When Subaru introduced its new Impreza model to the U.S. in '93, the capable little car was almost immediately written off. "Underpowered," wrote some, while others slammed its unsuccessful advertising campaign.
But Impreza has evolved into a contender in the subcompact category with the help of a power boost, and several years of winning the World Rally Championships with much-modified Imprezas. This week we try a 2.5 RS model - a sort of a rolling tribute to Subaru's racing successes.
OUTSIDE - Subaru has injected real assertiveness into its two-door sports Impreza. As the RS model, the little subcompact gets ground- effects body cladding and a "basket handle" rear spoiler. The Rally Blue paint covering our test vehicle was bright and cheery, especially with its bright gold five-spoke alloy wheels and 16-inch performance tires. The large air scoop atop its hood is non-functioning, and the four air vents beside it are a bit out of place on such a short panel but it looks like the one used on the World Rally cars and adds an additional dash of sportiness. The huge air scoop below the grille is flanked by a pair of small projector-beam fog lights. Both outside mirrors and the bumpers are body-color and a power sunroof is standard.

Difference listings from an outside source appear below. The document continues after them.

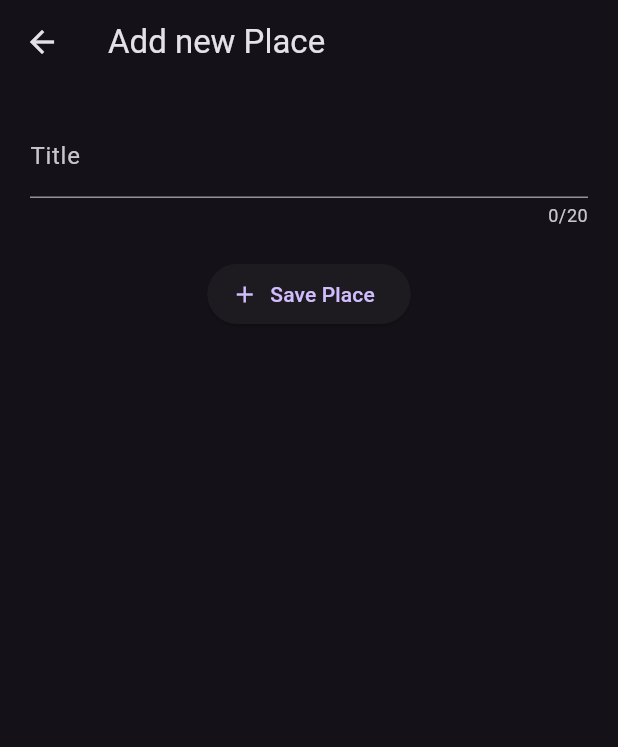
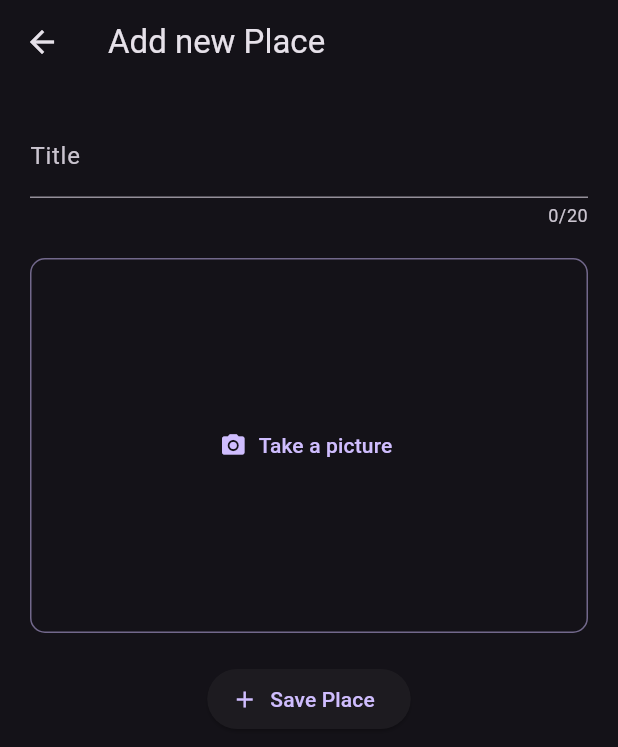
Before and after one commit to DiegoAuzaDev/native_feature_app, a Flutter app: the AddPlaceScren screen opened directly, on a phone screen of 412 x 824 dp. Shown: the top 747 px of the screen. Run offline on Flutter 3.47's test engine with Material 3 defaults, Android fonts, the phone set to English and light mode, and no system bars; our stand-ins replace flutter_riverpod.

Commit message:
taking pucture

```diff
--- a/lib/screen/add_place.dart
+++ b/lib/screen/add_place.dart
@@ -1,6 +1,7 @@
 import 'package:flutter/material.dart';
 import 'package:flutter_riverpod/flutter_riverpod.dart';
 import 'package:native_feature_app/providers/user_places.dart';
+import 'package:native_feature_app/widgets/image_input.dart';
 
 class AddPlaceScren extends ConsumerStatefulWidget {
   const AddPlaceScren({super.key});
@@ -28,7 +29,6 @@ class _AddPlaceScrenState extends ConsumerState<AddPlaceScren> {
 
   @override
   void dispose() {
-    // TODO: implement dispose
     _titleController.dispose();
     super.dispose();
   }
@@ -53,6 +53,10 @@ class _AddPlaceScrenState extends ConsumerState<AddPlaceScren> {
               const SizedBox(
                 height: 20,
               ),
+              const ImageInput(),
+              const SizedBox(
+                height: 20,
+              ),
               ElevatedButton.icon(
                 icon: const Icon(Icons.add),
                 onPressed: () {
--- /dev/null
+++ b/lib/widgets/image_input.dart
@@ -0,0 +1,33 @@
+import 'package:flutter/material.dart';
+
+class ImageInput extends StatefulWidget {
+  const ImageInput({super.key});
+
+  @override
+  State<ImageInput> createState() => _ImageInputState();
+}
+
+class _ImageInputState extends State<ImageInput> {
+  void _takePicture() {}
+
+  @override
+  Widget build(BuildContext context) {
+    return Container(
+      decoration: BoxDecoration(
+        borderRadius: const BorderRadius.all(Radius.circular(10)),
+        border: Border.all(
+          width: 1,
+          color: Theme.of(context).colorScheme.primary.withOpacity(0.5),
+        ),
+      ),
+      alignment: Alignment.center,
+      height: 250,
+      width: double.infinity,
+      child: TextButton.icon(
+        icon: const Icon(Icons.camera_alt),
+        label: const Text("Take a picture"),
+        onPressed: _takePicture,
+      ),
+    );
+  }
+}
```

INSIDE - All '98 Impreza models got a redesigned dashboard and door panels to add to an already attractive interior. The front bucket seats are nicely bolstered and firmly padded, though the bottom cushion is a bit flat. There's a new center console design between the seats, with a covered storage compartment and small slots for holding change. With five seat belts total, Impreza RS is intended to move five, but four makes travel more comfortable. Without a set of rear doors, it's tough for large adults to squeeze into the rear seat, and once in back, two across is the limit. This is true for most two-door cars in its class, however. As one of the top-line Impreza models, the RS is loaded with features. Standard items include air conditioning, variable speed intermittent wipers, power windows and door locks, tilt-adjust steering column, an 80-watt stereo and a 60/40 split rear seat.
ON THE ROAD - Subarus are powered by a unique engine design that is called "flat-opposed" or "pancake," like a V4 with its cylinders brought parallel to the ground. Subaru claims that this layout offers a lower center of gravity, which helps handling, and a lower hood line, which helps visibility. The original Impreza came to our shores with an anemic 110 horsepower 1.8 liter version of this engine, but in RS form it's been enlarged to 2.5 liters and equipped with dual overhead cams and electronic fuel injection. This way, it produces a healthy 165 horses and 162 lb-ft of torque. For the Japanese-market, the Impreza WRX STi III (the production line version of the rally-winning racer) is turbocharged for another 35 horsepower. But even in U.S. form, power is good with plenty available for passing and freeway sprints. The standard five-speed manual gearbox uses the short-throw linkage from the hot-rod WRX, and it's an improvement over the standard Impreza unit. A four- speed automatic is optional. And like all contemporary Subarus, it uses all-wheel-drive, a real benefit on both dry and slippery pavement.
BEHIND THE WHEEL - The Impreza 2.5 RS stays planted to the road with the help of its massive performance tires and suspension settings that are tighter than the standard Impreza L model. It uses a strut-type suspension setup both front and rear, along with coil springs, tubular shocks and anti-roll bars. The ride is firm, and rough or broken pavement makes itself known but the RS version of the Impreza is designed to provide a sporting experience. Cornering instills confidence in the driver, and with the standard AWD system, that confidence extends throughout the seasons. It's mechanical components are too complex to explain in detail here, but there are two different systems based on the type of transmission selected. The car also utilizes variable-assist rack-and-pinion steering, and four-wheel disc brakes with an anti-lock braking system (ABS).
SAFETY - Dual airbags, side-impact beams and ABS are standard.
OPTIONS - Our car had no optional equipment.